CAIRO: Egypt is keen to complete negotiations on the Grand Ethiopian Renaissance Dam (GERD) issue, a government minister said, as Sudan on Wednesday asked the UN Security Council to meet and discuss the dam dispute.
Ethiopia is pinning its hopes of economic development and power generation on the GERD, but Egypt fears it will threaten its water supply from the Nile.

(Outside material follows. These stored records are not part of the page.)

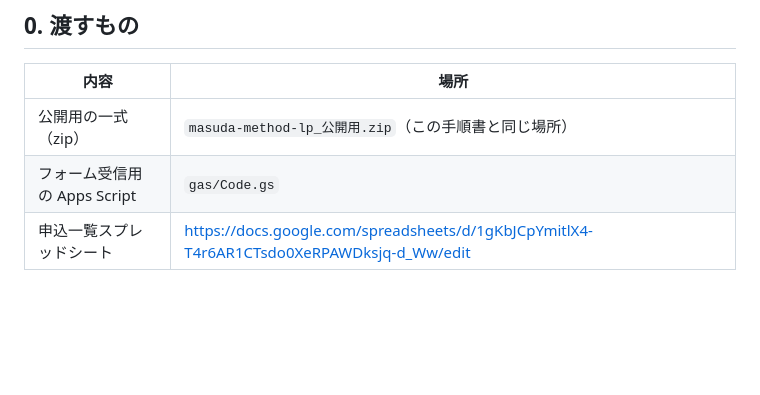
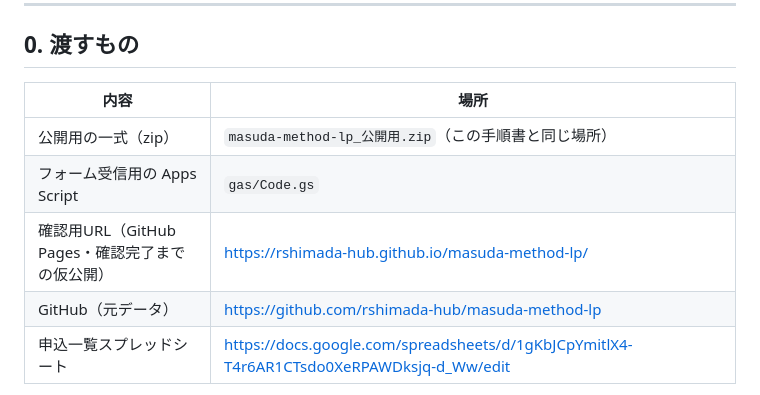
Before and after one commit to rshimada-hub/masuda-method-lp, a Markdown page: 公開手順.md, the part around the change. Drawn GitHub-style; blank space fills up the shorter version.

Commit message:
手順書に確認用URLを追記
Co-Authored-By: Claude Fable 5.1 <noreply@anthropic.com>

```diff
--- a/公開手順.md
+++ b/公開手順.md
@@ -13,6 +13,8 @@
 |---|---|
 | 公開用の一式（zip） | `masuda-method-lp_公開用.zip`（この手順書と同じ場所） |
 | フォーム受信用の Apps Script | `gas/Code.gs` |
+| 確認用URL（GitHub Pages・確認完了までの仮公開） | https://rshimada-hub.github.io/masuda-method-lp/ |
+| GitHub（元データ） | https://github.com/rshimada-hub/masuda-method-lp |
 | 申込一覧スプレッドシート | https://docs.google.com/spreadsheets/d/1gKbJCpYmitlX4-T4r6AR1CTsdo0XeRPAWDksjq-d_Ww/edit |
 
 zip の中身：`index.html` / `styles.css` / `form.css` / `flow.css` / `script.js` / `form.js` / `flow.js` / `assets/`（写真・サムネイル・ロゴ）
```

Sudan is concerned about the dam’s safety and its own water flow.
Mohamed Abdel-Ati, who is Egypt's minister of water resources and irrigation, emphasized his country’s persistence in preserving its water rights and achieving the benefit for all parties in any GERD agreement that was reached.
On his visit to South Sudan, where he met the First Vice President Riek Machar and Minister of Water Resources and Irrigation Manawa Peter, he stressed the pursuit of a just and binding legal agreement that met the aspirations of all countries in development.

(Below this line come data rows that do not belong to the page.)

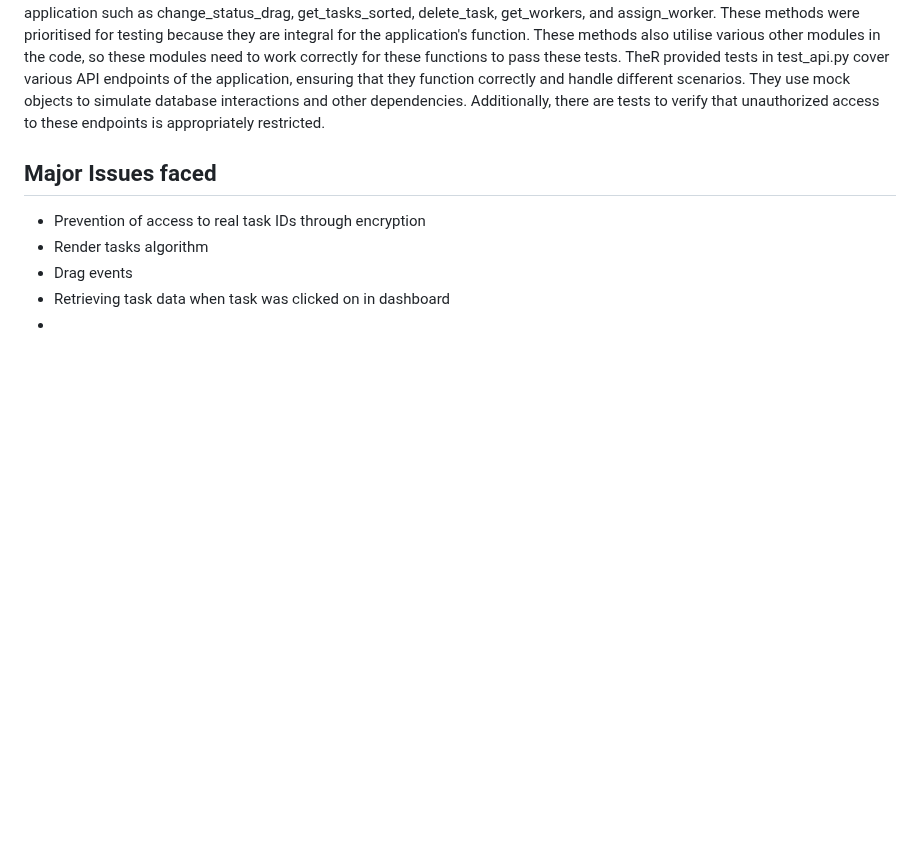
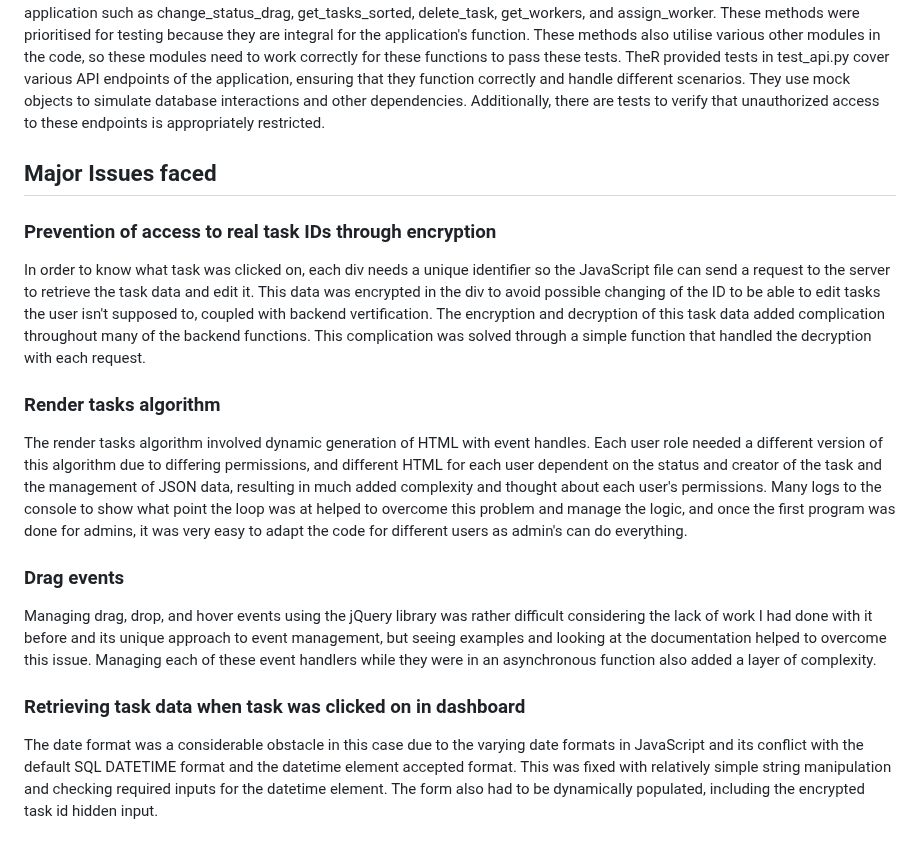
Before and after one commit to sebastian-power/reddam_maintenance, a Markdown page: README.md, the part around the change. Rendered like a GitHub page; blank space fills up the shorter version.

```diff
--- a/README.md
+++ b/README.md
@@ -143,8 +143,11 @@ Task Rendering Algorithm (JS)
 ### Tests
 The tests located in the test folder test major algorithms in the project that include tests for various API endpoints of the application such as change_status_drag, get_tasks_sorted, delete_task, get_workers, and assign_worker. These methods were prioritised for testing because they are integral for the application's function. These methods also utilise various other modules in the code, so these modules need to work correctly for these functions to pass these tests. TheR provided tests in test_api.py cover various API endpoints of the application, ensuring that they function correctly and handle different scenarios. They use mock objects to simulate database interactions and other dependencies. Additionally, there are tests to verify that unauthorized access to these endpoints is appropriately restricted.
 ## Major Issues faced
-- Prevention of access to real task IDs through encryption
-- Render tasks algorithm
-- Drag events
-- Retrieving task data when task was clicked on in dashboard
--
+### Prevention of access to real task IDs through encryption
+In order to know what task was clicked on, each div needs a unique identifier so the JavaScript file can send a request to the server to retrieve the task data and edit it. This data was encrypted in the div to avoid possible changing of the ID to be able to edit tasks the user isn't supposed to, coupled with backend vertification. The encryption and decryption of this task data added complication throughout many of the backend functions. This complication was solved through a simple function that handled the decryption with each request.
+### Render tasks algorithm
+The render tasks algorithm involved dynamic generation of HTML with event handles. Each user role needed a different version of this algorithm due to differing permissions, and different HTML for each user dependent on the status and creator of the task and the management of JSON data, resulting in much added complexity and thought about each user's permissions. Many logs to the console to show what point the loop was at helped to overcome this problem and manage the logic, and once the first program was done for admins, it was very easy to adapt the code for different users as admin's can do everything.
+### Drag events
+Managing drag, drop, and hover events using the jQuery library was rather difficult considering the lack of work I had done with it before and its unique approach to event management, but seeing examples and looking at the documentation helped to overcome this issue. Managing each of these event handlers while they were in an asynchronous function also added a layer of complexity.
+### Retrieving task data when task was clicked on in dashboard
+The date format was a considerable obstacle in this case due to the varying date formats in JavaScript and its conflict with the default SQL DATETIME format and the datetime element accepted format. This was fixed with relatively simple string manipulation and checking required inputs for the datetime element. The form also had to be dynamically populated, including the encrypted task id hidden input.
```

He also highlighted Egypt's flexibility in negotiations during the past few years which, he added, had been met with the “intransigence of the Ethiopian side.”
Abdel-Ati arrived in Juba on Monday along with an official delegation for a five-day visit to hold talks on promoting bilateral cooperation, including in the field of water management.
They discussed the latest developments on the Nile water issue and their countries' current positions on the GERD.
Abdel-Ati said Egypt was implementing projects in all Nile Basin countries and African countries, and that the projects implemented in South Sudan aimed to serve its people and achieve stability for them by solving drinking water problems and protecting against the dangers of floods.
He added that projects were currently being implemented in seven countries and that the number was expected to increase to 10 soon.
His remarks came as Sudan asked the UN Security Council to meet and discuss the dam dispute.
Foreign Minister Mariam Sadiq Al-Mahdi called on the council to hold a session as soon as possible to discuss the GERD and “its impact on the safety and security of millions of people,” Reuters reported, quoting a government statement.
She called on the council’s leader to urge Ethiopia to stop the “unilateral” filling of the dam “which exacerbates the dispute and poses a threat to regional and international peace and security.”
The Arab League’s envoy to the UN, Maged Abdel Fattah, said on Tuesday that Sudan and Egypt were working on a draft resolution to the council on the GERD if Ethiopia did not reach a deal.
Arab states would lobby for the draft resolution to be approved, he told Egyptian TV, adding that he did not expect world powers to block it.